◆ **Work instruction**
Return each line of the records below in which the string "left" turns up.

Segment Open

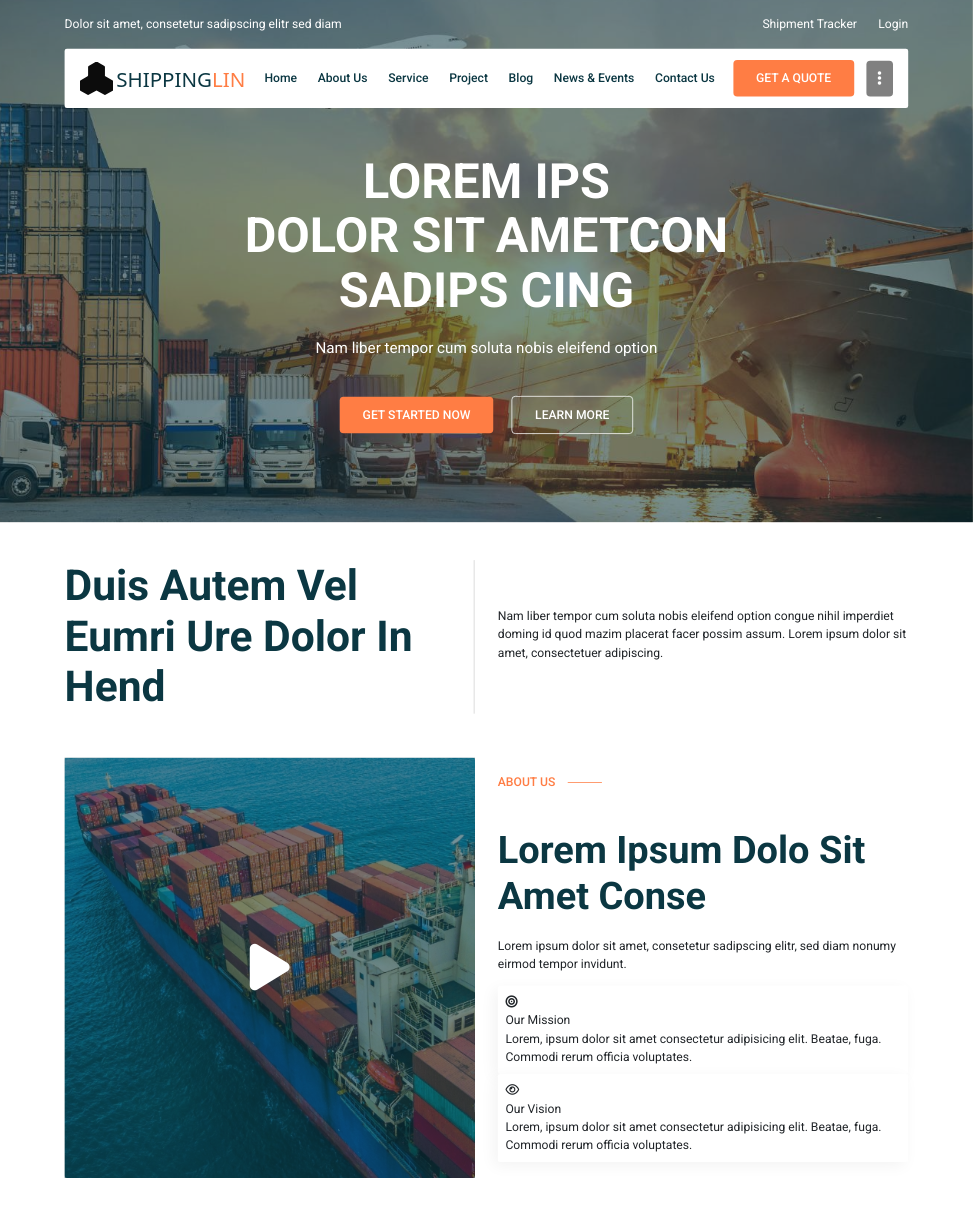
Repository: nazmulalok/shipping-template
Page: index.html
An editor plug-in stored every save of this project. The page is shown before and after the next save, followed by the edit.
The browser window is 1280 px wide. The pictures show the whole page, at 76% of full size.
Some web libraries are served in a nearby version.

Above is the page before, as saved 2022-10-06 17:44:23.

### index.html
<!DOCTYPE html>
<html lang="en">

    <head>
        <meta charset="UTF-8">
        <meta http-equiv="X-UA-Compatible" content="IE=edge">
        <meta name="viewport" content="width=device-width, initial-scale=1.0">
        <link rel="preconnect" href="https://fonts.googleapis.com">
        <link rel="preconnect" href="https://fonts.gstatic.com" crossorigin>
        <link
            href="https://fonts.googleapis.com/css2?family=Roboto:ital,wght@0,300;0,400;0,500;0,700;0,900;1,300;1,400;1,500;1,700;1,900&display=swap"
            rel="stylesheet">
        <link rel="stylesheet" href="https://cdnjs.cloudflare.com/ajax/libs/font-awesome/6.2.0/css/all.min.css"
            integrity="sha512-xh6O/CkQoPOWDdYTDqeRdPCVd1SpvCA9XXcUnZS2FmJNp1coAFzvtCN9BmamE+4aHK8yyUHUSCcJHgXloTyT2A=="
            crossorigin="anonymous" referrerpolicy="no-referrer" />
        <link rel="stylesheet" href="https://cdn.jsdelivr.net/npm/bootstrap@4.0.0/dist/css/bootstrap.min.css"
            integrity="sha384-Gn5384xqQ1aoWXA+058RXPxPg6fy4IWvTNh0E263XmFcJlSAwiGgFAW/dAiS6JXm" crossorigin="anonymous">
        <link rel="stylesheet" href="style.css">
        <title>Document</title>
    </head>

    <body>
        <header class="header-top">
            <div class="container">
                <div class="top-bar">
                    <p class="m-0">Dolor sit amet, consetetur sadipscing elitr sed diam</p>
                    <div>
                        <span class="mr-4">Shipment Tracker</span>
                        <span>Login</span>
                    </div>
                </div>
                <div class="header-area">
                    <div class="logo">
                        <img src="images/box.svg" alt="Logo Box" class="me-2">
                        <img src="images/shipping-logo.svg" alt="Shipping Logo">
                    </div>
                    <nav>
                        <ul>
                            <li><a href="#">Home</a></li>
                            <li><a href="#">About Us</a></li>
                            <li><a href="#">Service</a></li>
                            <li><a href="#">Project</a></li>
                            <li><a href="#">Blog</a></li>
                            <li><a href="#">News & Events</a></li>
                            <li><a href="#">Contact Us</a></li>
                        </ul>
                    </nav>
                    <div class="nav-btn">
                        <a class="common-btn mr-3" href="#">Get A Quote</a>
                        <i class="fa-solid fa-ellipsis-vertical"></i>
                    </div>
                </div>
            </div>
        </header>
        <!-- Slider -->
        <section>
            <div class="main-slider">
                <div class="container">
                    <div class="slide-content">
                        <div class="slide-text">
                            <div class="slider-title mb-4">Lorem ips<br>
                                dolor sit ametcon<br>
                                sadips cing</div>
                            <p>Nam liber tempor cum soluta nobis eleifend option</p>
                            <div class="sliderBtn mt-5"><a class="common-btn mr-4" href="#">Get Started Now</a><a
                                    class="common-btn outline-btn" href="#">Learn More</a></div>
                        </div>
                    </div>
                </div>
            </div>
        </section>
        <!-- Slider Ends -->
        <div class="common-sec">
            <div class="container">
                <div class="row align-items-center">
                    <div class="col-lg-6">
                        <h1 class="border-heading">Duis Autem Vel Eumri
                            Ure Dolor In Hend</h1>
                    </div>
                    <div class="col-lg-6">
                        <p class="ms-4">Nam liber tempor cum soluta nobis eleifend option congue nihil imperdiet doming
                            id quod mazim
                            placerat facer possim assum. Lorem ipsum dolor sit amet, consectetuer adipiscing.</p>
                    </div>
                </div>
                <div class="row align-items-center mt-5">
                    <div class="col-lg-6">
                        <div class="video-box img-box img-shadow">
                            <img src="images/ship-products.jpg" alt="Ship Products" />
                            <a data-fancybox="" href="" class="video-btn">
                                <i class="fa fa-play"></i>
                            </a>
                        </div>
                    </div>
                    <div class="col-lg-6">
                        <span class="sp-title">About Us</span>
                        <h2 class="mb-4">Lorem Ipsum Dolo
                            Sit Amet Conse</h2>
                        <p>Lorem ipsum dolor sit amet, consetetur sadipscing elitr, sed diam nonumy eirmod tempor
                            invidunt.</p>
                        <div class="boxes">
                            <div class="common-box">
                                <div class="content">
                                    <i class="fa-solid fa-bullseye"></i>
                                    <div class="box-title">
                                        Our Mission
                                    </div>
                                    <p>Lorem, ipsum dolor sit amet consectetur adipisicing elit. Beatae, fuga. Commodi
                                        rerum
                                        officia voluptates.</p>
                                </div>
                            </div>
                            <div class="common-box">
                                <div class="content">
                                    <i class="fa-regular fa-eye"></i>
                                    <div class="box-title">
                                        Our Vision
                                    </div>
                                    <p>Lorem, ipsum dolor sit amet consectetur adipisicing elit. Beatae, fuga. Commodi
                                        rerum
                                        officia voluptates.</p>
                                </div>
                            </div>
                        </div>
                    </div>
                </div>
            </div>
        </div>














        <script src="https://code.jquery.com/jquery-3.2.1.slim.min.js"
            integrity="sha384-KJ3o2DKtIkvYIK3UENzmM7KCkRr/rE9/Qpg6aAZGJwFDMVNA/GpGFF93hXpG5KkN"
            crossorigin="anonymous"></script>
        <script src="https://cdn.jsdelivr.net/npm/popper.js@1.12.9/dist/umd/popper.min.js"
            integrity="sha384-ApNbgh9B+Y1QKtv3Rn7W3mgPxhU9K/ScQsAP7hUibX39j7fakFPskvXusvfa0b4Q"
            crossorigin="anonymous"></script>
        <script src="https://cdn.jsdelivr.net/npm/bootstrap@4.0.0/dist/js/bootstrap.min.js"
            integrity="sha384-JZR6Spejh4U02d8jOt6vLEHfe/JQGiRRSQQxSfFWpi1MquVdAyjUar5+76PVCmYl"
            crossorigin="anonymous"></script>
    </body>

</html>

### style.css
/* Common CSS Starts*/
* {
    margin: 0;
    padding: 0;
}

:root {
    --main-color: #FF7D44;
    --secondary-color: #0B3742;
    --tertiary-color: #FFFFFF;
}

body {
    font-family: 'Roboto', sans-serif;
}

* {
    box-sizing: border-box;
}

a.white-space {
    white-space: nowrap;
}

/* Common CSS Ends */

/* slider style starts */

.main-slider>* {
    z-index: 10;
}

.main-slider {
    background: url(images/shipping-banner.jpg);
    height: 700px;
    width: 100%;
    background-size: cover;
    background-repeat: no-repeat;
    background-position: center;
    position: relative;
    display: flex;
    align-items: center;
    transition: all 1s;
    margin-top: -155px;
    z-index: 50;
}

.main-slider:before {
    content: '';
    width: 100%;
    height: 100%;
    top: 0;
    left: 0;
    position: absolute;
    background-color: rgb(11 55 66 / 55%);
    z-index: 1;
}

.slide-content {
    text-align: center;
}

.slide-text {
    color: var(--tertiary-color);
    padding-top: 100px;
}

.slider-title {
    font-size: 4rem;
    font-weight: 600;
    line-height: 4.5rem;
    text-transform: uppercase;
}

.slide-text p {
    font-size: 20px;
}

a.common-btn {
    display: inline-block;
    text-decoration: none;
    color: var(--tertiary-color);
    background: var(--main-color);
    padding: 12px 30px;
    border-radius: 5px;
    font-size: 16px;
    font-weight: 500;
    text-transform: uppercase;
    transition: all 1s ease;
}

a.common-btn:hover {
    background: var(--tertiary-color);
    color: var(--secondary-color);
}

a.common-btn.outline-btn {
    background: transparent !important;
    border: 1px solid var(--tertiary-color);
}

a.common-btn.outline-btn:hover {
    background: var(--tertiary-color) !important;
}

/* Header style starts */

.header-top {
    z-index: 100;
    background: transparent;
    position: relative;
}

.top-bar,
.header-area {
    display: flex;
    justify-content: space-between;
    align-items: center;
    color: var(--tertiary-color);
}

.top-bar {
    padding: 20px 0px;
}

.header-area {
    background: var(--tertiary-color);
    padding: 15px 20px;
    border-radius: 3px;
}

nav ul {
    list-style-type: none;
    color: var(--secondary-color);
    display: flex;
    gap: 1.7rem;
    margin: 0;
}

nav ul a {
    color: var(--secondary-color);
    text-decoration: none;
    font-size: 16px;
    font-weight: 500;
    transition: all 0.5s;
}

nav ul a:hover {
    color: var(--main-color);
    transition: all 0.5s;
}

.nav-btn {
    align-items: center;
    display: flex;
}

.nav-btn i {
    color: var(--tertiary-color);
    font-size: 21px;
    background: gray;
    padding: 13px 15px;
    border-radius: 5px;
}

/* Headings Styles */

h1 {
    font-size: 56px;
}

h2 {
    font-size: 50px;
}

h3 {
    font-size: 44px;
}

h4 {
    font-size: 38px;
}

h5 {
    font-size: 32px;
}

h6 {
    font-size: 26px;
}

h1,
h2,
h3,
h4,
h5,
h6 {
    font-weight: 700;
    margin-bottom: 10px;
    color: var(--secondary-color);
}

/* Section Styles */

.py-50,
.common-sec {
    padding-top: 50px;
    padding-bottom: 50px;
}

.common-sec {
    position: relative;
    z-index: 0;
}

.common-sec:nth-child(even):before {
    content: "";
    position: absolute;
    width: 1000%;
    height: 100%;
    top: 50%;
    left: 50%;
    transform: translate(-50%, -50%);
    background-color: #f9f9f9;
    border-bottom: 1px solid #f6f6f6;
    z-index: -1;
}

/* Image box style */

.img-box {
    border-radius: 3px;
    transition: 0.5s;
    margin-bottom: 15px;
    text-align: center;
    position: relative;
}

.img-box img {
    border-radius: 3px;
}

.img-box:last-child {
    margin-bottom: 0;
}

figure.img-box img+figcaption {
    margin-top: 10px;
    text-align: left;
    padding: 10px;
    border-radius: 3px;
    box-shadow: -5px 5px 20px 0 rgb(0 0 0 / 5%);
}

.img-box.img-shadow:before {
    content: '';
    width: 100%;
    height: 100%;
    position: absolute;
    top: 0;
    left: 0;
    background-color: rgb(11 55 66 / 55%);
}

/* Video Box */

.video-box {
    position: relative;
}

.video-box img {
    border-radius: 3px;
    width: 100%;
}

.video-btn {
    position: absolute;
    text-align: center;
    color: var(--tertiary-color);
    font-size: 30px;
    border: none;
    left: 50%;
    top: 50%;
    -webkit-transform: translate(-50%, -50%);
    transform: translate(-50%, -50%);
    display: flex;
    justify-content: center;
    align-items: center;
    text-decoration: none !important;
    box-shadow: none;
    transition: 0.5s;
}

.video-btn .fa-play {
    color: var(--tertiary-color);
    position: relative;
    z-index: 99;
    -webkit-transition: color 0.5s;
    transition: 0.5s;
    text-decoration: none;
    line-height: 80px;
    font-size: 70px;
}

.video-btn:hover {
    color: inherit;
}

.video-btn:hover .fa-play {
    color: var(--main-color);
}

.video-btn:before,
.video-btn:after {
    display: none;
}

/* Common Box Styles */

.common-box {
    box-shadow: -5px 5px 20px 0 rgb(0 0 0 / 5%);
    height: 100%;
    background-color: #fff;
    border-radius: 3px;
}

.common-box>.img-box {
    margin-bottom: 0;
}

.common-box .common-heading:last-child,
.common-box p:last-child,
.common-box ul:last-child,
.common-box ul:last-child li:last-child,
.common-box .img-box:last-child {
    margin-bottom: 0;
}

.common-box>.content {
    padding: 10px;
}

/* Other CSS Starts */

.border-heading {
    border-right: 2px solid #E8E8E8;
}

.sp-title {
    display: flex;
    text-transform: uppercase;
    color: var(--main-color);
    font-weight: 500;
    align-items: center;
    margin-bottom: 3rem;
}

.sp-title:after {
    content: '';
    width: 20px;
    height: 1px;
    background: var(--main-color);
    flex: 0.1;
    margin-left: 1rem;
}

After the next save:
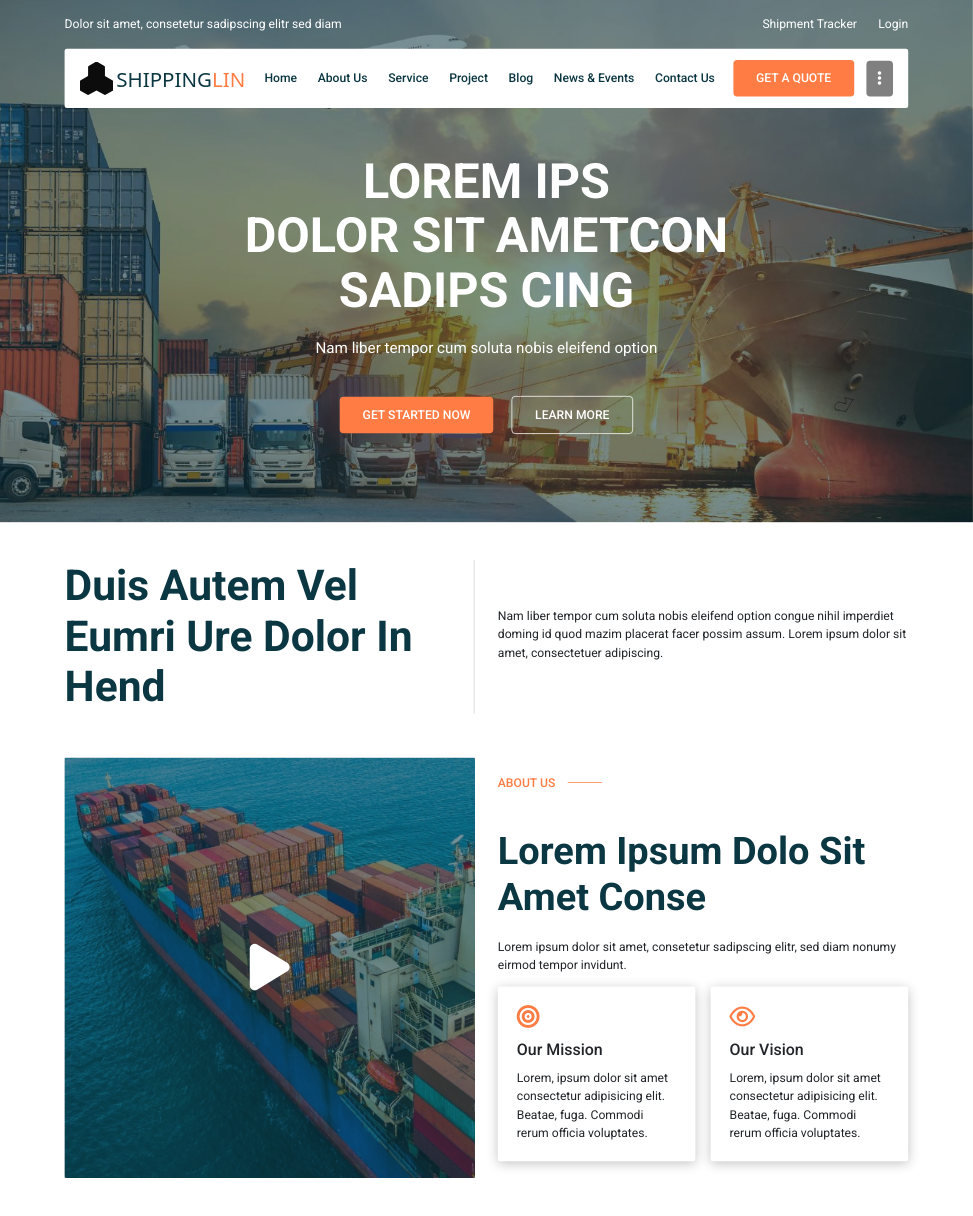
Saved 28 h 26 min later.
--- a/style.css
+++ b/style.css
@@ -2,6 +2,10 @@
 * {
     margin: 0;
     padding: 0;
+}
+
+html {
+    scroll-behavior: smooth;
 }
 
 :root {
@@ -318,10 +322,11 @@ figure.img-box img+figcaption {
 /* Common Box Styles */
 
 .common-box {
-    box-shadow: -5px 5px 20px 0 rgb(0 0 0 / 5%);
+    box-shadow: rgb(0 0 0 / 24%) 0px 3px 15px;
     height: 100%;
     background-color: #fff;
     border-radius: 3px;
+    transition: all 0.5s ease;
 }
 
 .common-box>.img-box {
@@ -337,7 +342,7 @@ figure.img-box img+figcaption {
 }
 
 .common-box>.content {
-    padding: 10px;
+    padding: 25px;
 }
 
 /* Other CSS Starts */
@@ -363,3 +368,31 @@ figure.img-box img+figcaption {
     flex: 0.1;
     margin-left: 1rem;
 }
+
+.boxes {
+    display: grid;
+    grid-template-columns: 1fr 1fr;
+    grid-gap: 20px;
+}
+
+.common-box i {
+    color: var(--main-color);
+    font-size: 30px;
+}
+
+.common-box .box-title {
+    font-size: 21px;
+    font-weight: 500;
+    margin: 10px 0px;
+}
+
+.common-box:hover {
+    background-color: var(--main-color);
+    color: var(--tertiary-color);
+    transition: all 0.5s ease;
+}
+
+.common-box:hover i {
+    color: var(--tertiary-color);
+    transition: all 1s ease;
+}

Segment Closed

◆ **Expected output**
    left: 0;
    left: 50%;
    text-align: left;
    left: 0;
    left: 50%;
    margin-left: 1rem;
     margin-left: 1rem;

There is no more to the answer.